  • 3 Bonnarens F, Einhorn T A. Production of a standard closed fracture in laboratory animal bone.  J Orthop Res. 1984;  2 97-101
  • 4 Ducy P, Amling M, Takeda S, Priemel M, Schilling A F, Beil F T, Shen J, Vinson C, Rueger J M, Karsenty G. Leptin inhibits bone formation through a hypothalamic relay: a central control of bone mass.  Cell. 2000;  100 197-207
  • 5 Fujimoto R, Tanizawa T, Nishida S, Yamamoto N, Soshi S, Endo N, Takahashi H E. Local effects of transforming growth factor-beta 1 on rat calvaria: Changes depending on the dose and the injection site.  J Bone Miner Metab. 1999;  17 11-17
  • 6 Haberland M, Schilling A F, Rueger J M, Amling M. Brain and bone: central regulation of bone mass. A new paradigm in skeletal biology.  J Bone Joint Surg [Am]. 2001;  83 1871-1876
  • 7 Sakai R, Miwa K, Eto Y. Local administration of activin promotes fracture healing in the rat fibula fracture model.  Bone. 1999;  25 191-196
  • 8 Schilling A F, Priemel M, Beil F T, Haberland M, Holzmann T, Catalá-Lehnen P, Pogoda P, Blicharski D, Müldner C, Löcherbach C, Rueger J M, Amling M. Transgenic and knock out mice in skeletal research. Towards a molecular understanding of the mammalian skeleton.  J Musculoskel Neuron Interact. 2001;  1 275-289
  • 9 Schmidmaier G, Wildemann B, Bail H, Lucke M, Fuchs T, Stemberger A, Flyvbjerg A, Haas N P, Raschke M. Local application of growth factors (insulin-like growth factor-1 and transforming growth factor-β1) from a biodegradable poly(d‚, I-lacide) coating of osteosynthetic implants accelerates fracture healing in rats.  Bone. 2001;  28 341-350
  • 10 Welch R D, Jones A L, Bucholz R W, Reinert C M, Tjia J S, Pierce W A, Wozney J M, Li X J. Effect of recombinant human bone morphogenetic protein-2 on fracture healing in a goat tibial fracture model.  J Bone Miner Res. 1998;  13 1483-1490
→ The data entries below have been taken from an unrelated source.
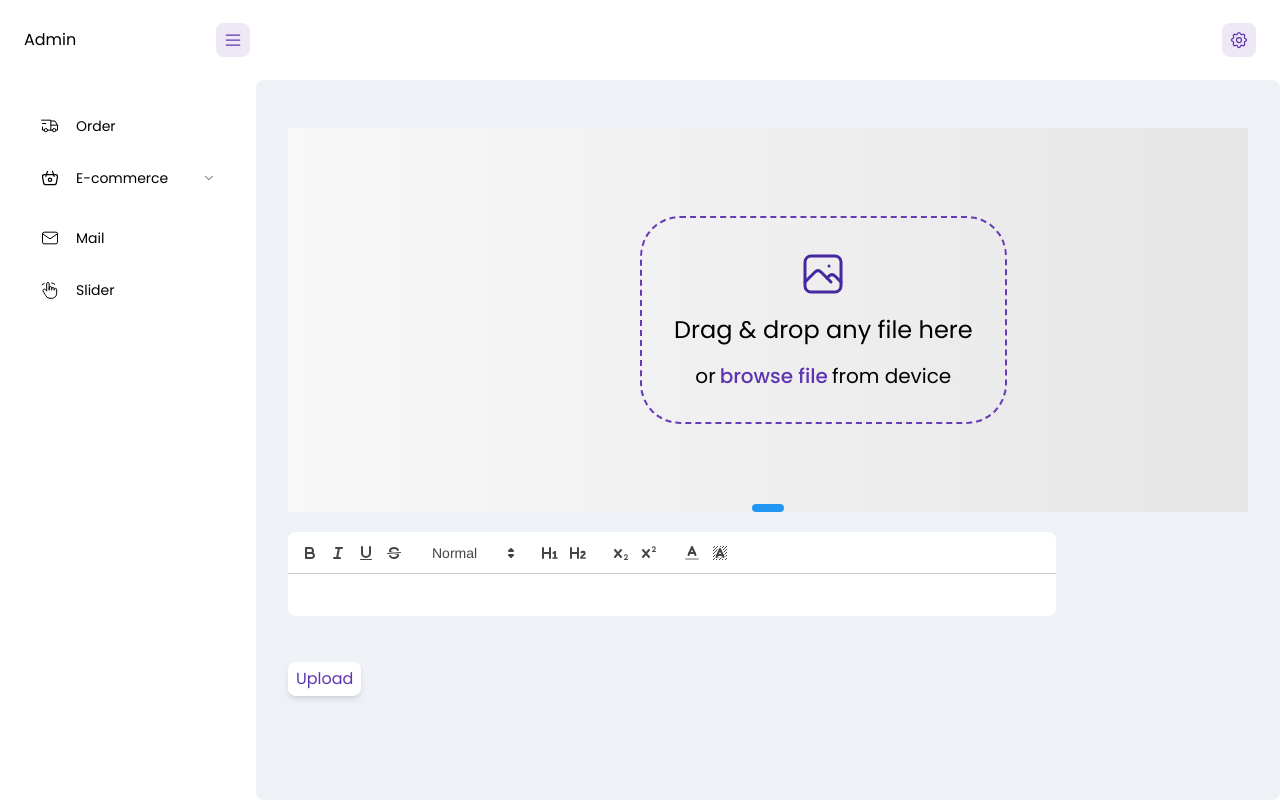
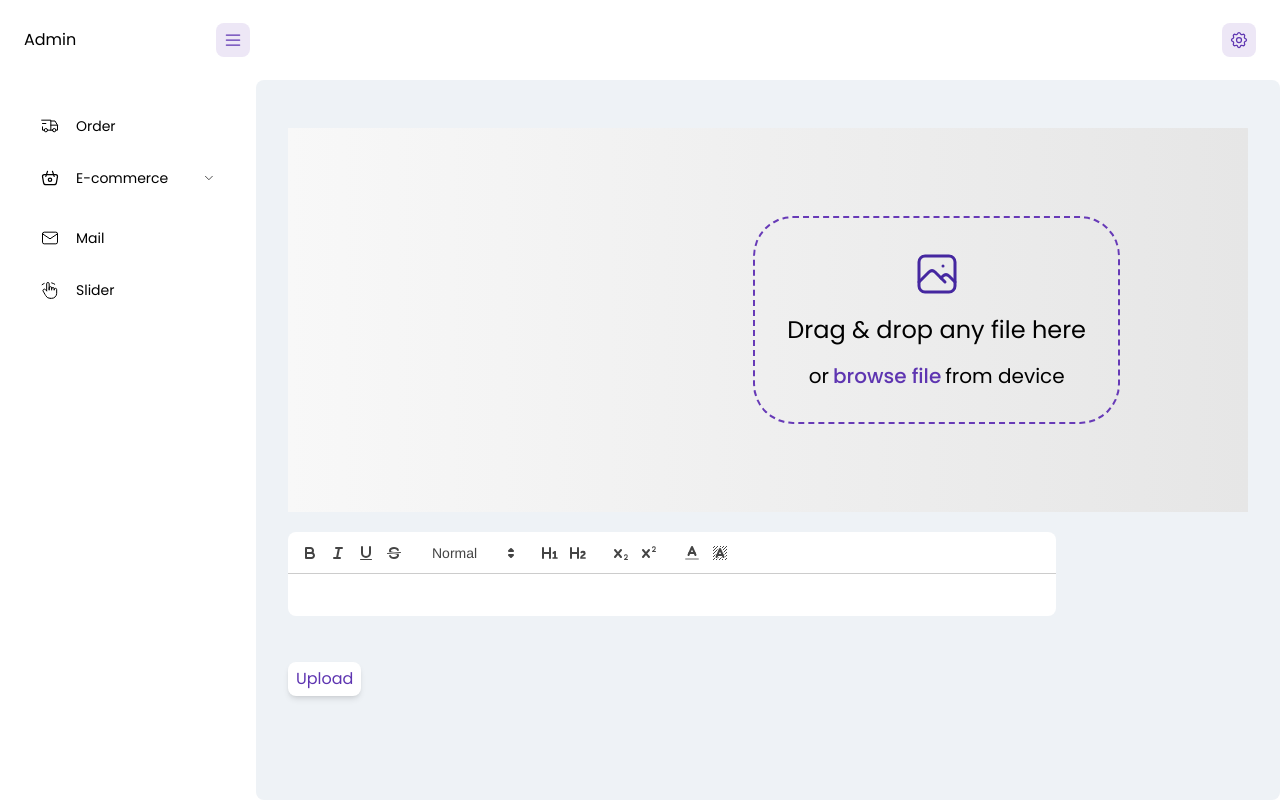
Before and after one commit to AliKarabulut/next-shop, a Next.js app: page /admin/dashboard/slider in a window 1280 px wide. Built offline with nearby package versions, Linux system fonts and the light colour scheme.

Commit message:
Refactor Swiper component structure

```diff
--- a/src/components/swipers/demo-swiper/index.tsx
+++ b/src/components/swipers/demo-swiper/index.tsx
@@ -1,9 +1,6 @@
 "use client";
-import { Pagination, Navigation } from "swiper/modules";
-import { Swiper, SwiperSlide } from "swiper/react";
 
-import "swiper/css";
-import DemoSwiperImageAdder from "./image-adder";
+import DemoSwiperImageAdder from "@/components/swipers/demo-swiper/image-adder";
 
 type DemoSwiperProps = {
   description?: string;
@@ -14,12 +11,12 @@ const DemoSwiper = ({ description, name }: DemoSwiperProps) => {
   console.log("DemoSwiper");
 
   return (
-    <Swiper modules={[Pagination, Navigation]} slidesPerView={1} pagination={{ clickable: true }} navigation className="h-96 max-w-[1536px] !px-0 !mx-0">
-      <SwiperSlide className="bg-gradient-to-r from-grayLighter to-grayLight !flex items-center px-32 gap-56">
+    <div className="bg-gradient-to-r from-grayLighter to-grayLight">
+      <div className="flex h-96 items-center justify-between xl:px-32 container mx-auto">
         <div className="" dangerouslySetInnerHTML={{ __html: description || "" }} />
         <DemoSwiperImageAdder name={name} />
-      </SwiperSlide>
-    </Swiper>
+      </div>
+    </div>
   );
 };
 
```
Dr. F. T. Beil

Department of Trauma Surgery

Hamburg University School of Medicine

Martinistrasse 52

20246 Hamburg


Email: t.beil@uke.uni-hamburg.de